Edit difference data:
· · · ·
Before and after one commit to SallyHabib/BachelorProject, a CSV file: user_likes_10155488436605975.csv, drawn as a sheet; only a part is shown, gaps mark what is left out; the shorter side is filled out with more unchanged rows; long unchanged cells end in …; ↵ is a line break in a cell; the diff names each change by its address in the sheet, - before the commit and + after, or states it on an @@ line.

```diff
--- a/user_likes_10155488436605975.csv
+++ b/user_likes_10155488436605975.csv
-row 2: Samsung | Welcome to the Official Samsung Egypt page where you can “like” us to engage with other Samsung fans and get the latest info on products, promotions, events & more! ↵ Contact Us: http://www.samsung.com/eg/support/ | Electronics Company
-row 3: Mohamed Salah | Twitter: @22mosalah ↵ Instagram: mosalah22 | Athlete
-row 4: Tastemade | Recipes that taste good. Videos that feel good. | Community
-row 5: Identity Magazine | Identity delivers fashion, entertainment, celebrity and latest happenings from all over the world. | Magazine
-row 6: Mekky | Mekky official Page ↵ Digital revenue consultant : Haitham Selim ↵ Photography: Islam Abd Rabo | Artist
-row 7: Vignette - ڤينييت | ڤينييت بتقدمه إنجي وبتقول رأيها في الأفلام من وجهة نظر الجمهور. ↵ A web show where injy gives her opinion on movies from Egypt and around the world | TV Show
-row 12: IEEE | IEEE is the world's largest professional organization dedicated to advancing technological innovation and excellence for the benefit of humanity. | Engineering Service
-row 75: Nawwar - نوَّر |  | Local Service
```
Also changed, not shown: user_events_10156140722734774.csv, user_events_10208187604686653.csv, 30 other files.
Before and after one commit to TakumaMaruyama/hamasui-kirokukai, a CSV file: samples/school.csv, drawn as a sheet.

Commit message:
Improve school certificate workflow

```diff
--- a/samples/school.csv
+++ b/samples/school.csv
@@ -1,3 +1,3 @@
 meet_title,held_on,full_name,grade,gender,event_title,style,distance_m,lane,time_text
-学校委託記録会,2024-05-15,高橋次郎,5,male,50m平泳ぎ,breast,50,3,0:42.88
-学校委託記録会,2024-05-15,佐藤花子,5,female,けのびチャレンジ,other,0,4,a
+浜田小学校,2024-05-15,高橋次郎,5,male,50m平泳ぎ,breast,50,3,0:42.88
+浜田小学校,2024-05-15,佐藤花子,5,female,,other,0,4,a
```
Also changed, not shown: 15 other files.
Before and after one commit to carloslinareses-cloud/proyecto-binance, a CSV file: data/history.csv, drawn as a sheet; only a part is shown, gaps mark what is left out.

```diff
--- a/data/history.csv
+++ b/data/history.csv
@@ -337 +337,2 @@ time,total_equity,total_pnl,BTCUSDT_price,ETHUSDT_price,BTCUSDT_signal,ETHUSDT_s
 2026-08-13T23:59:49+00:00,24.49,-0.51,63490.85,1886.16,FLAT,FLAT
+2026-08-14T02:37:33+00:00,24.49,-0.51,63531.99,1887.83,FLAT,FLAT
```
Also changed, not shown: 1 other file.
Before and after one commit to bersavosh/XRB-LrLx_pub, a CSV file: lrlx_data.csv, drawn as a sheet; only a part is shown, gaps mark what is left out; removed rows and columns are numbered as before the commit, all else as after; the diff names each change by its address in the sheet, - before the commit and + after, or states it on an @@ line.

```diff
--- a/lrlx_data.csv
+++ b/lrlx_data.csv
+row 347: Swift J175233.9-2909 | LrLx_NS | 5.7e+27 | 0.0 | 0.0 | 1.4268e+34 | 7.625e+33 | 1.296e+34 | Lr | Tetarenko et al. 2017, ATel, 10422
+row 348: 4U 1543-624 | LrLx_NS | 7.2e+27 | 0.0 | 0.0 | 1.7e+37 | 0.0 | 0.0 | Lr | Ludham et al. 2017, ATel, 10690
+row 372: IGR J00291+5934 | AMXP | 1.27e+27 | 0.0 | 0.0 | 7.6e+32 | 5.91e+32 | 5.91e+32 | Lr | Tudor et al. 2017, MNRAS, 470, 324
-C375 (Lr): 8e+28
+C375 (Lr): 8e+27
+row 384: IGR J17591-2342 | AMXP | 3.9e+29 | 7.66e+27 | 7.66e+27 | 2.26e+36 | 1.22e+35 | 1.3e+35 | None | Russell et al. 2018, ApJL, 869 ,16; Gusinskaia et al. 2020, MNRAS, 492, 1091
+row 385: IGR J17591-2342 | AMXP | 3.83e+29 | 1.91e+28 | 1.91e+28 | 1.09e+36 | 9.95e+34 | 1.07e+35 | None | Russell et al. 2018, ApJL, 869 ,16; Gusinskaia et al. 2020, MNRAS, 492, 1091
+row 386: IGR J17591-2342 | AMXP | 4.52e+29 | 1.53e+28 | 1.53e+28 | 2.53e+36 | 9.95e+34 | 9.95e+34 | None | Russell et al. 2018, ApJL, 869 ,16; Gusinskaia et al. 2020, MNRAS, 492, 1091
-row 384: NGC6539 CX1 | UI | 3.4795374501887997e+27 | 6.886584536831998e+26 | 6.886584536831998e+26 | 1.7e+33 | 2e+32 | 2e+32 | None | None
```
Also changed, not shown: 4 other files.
· · · ·
Within the entries above, find the string "Gusinskaia" and return each line that holds it.

+row 384: IGR J17591-2342 | AMXP | 3.9e+29 | 7.66e+27 | 7.66e+27 | 2.26e+36 | 1.22e+35 | 1.3e+35 | None | Russell et al. 2018, ApJL, 869 ,16; Gusinskaia et al. 2020, MNRAS, 492, 1091
+row 385: IGR J17591-2342 | AMXP | 3.83e+29 | 1.91e+28 | 1.91e+28 | 1.09e+36 | 9.95e+34 | 1.07e+35 | None | Russell et al. 2018, ApJL, 869 ,16; Gusinskaia et al. 2020, MNRAS, 492, 1091
+row 386: IGR J17591-2342 | AMXP | 4.52e+29 | 1.53e+28 | 1.53e+28 | 2.53e+36 | 9.95e+34 | 9.95e+34 | None | Russell et al. 2018, ApJL, 869 ,16; Gusinskaia et al. 2020, MNRAS, 492, 1091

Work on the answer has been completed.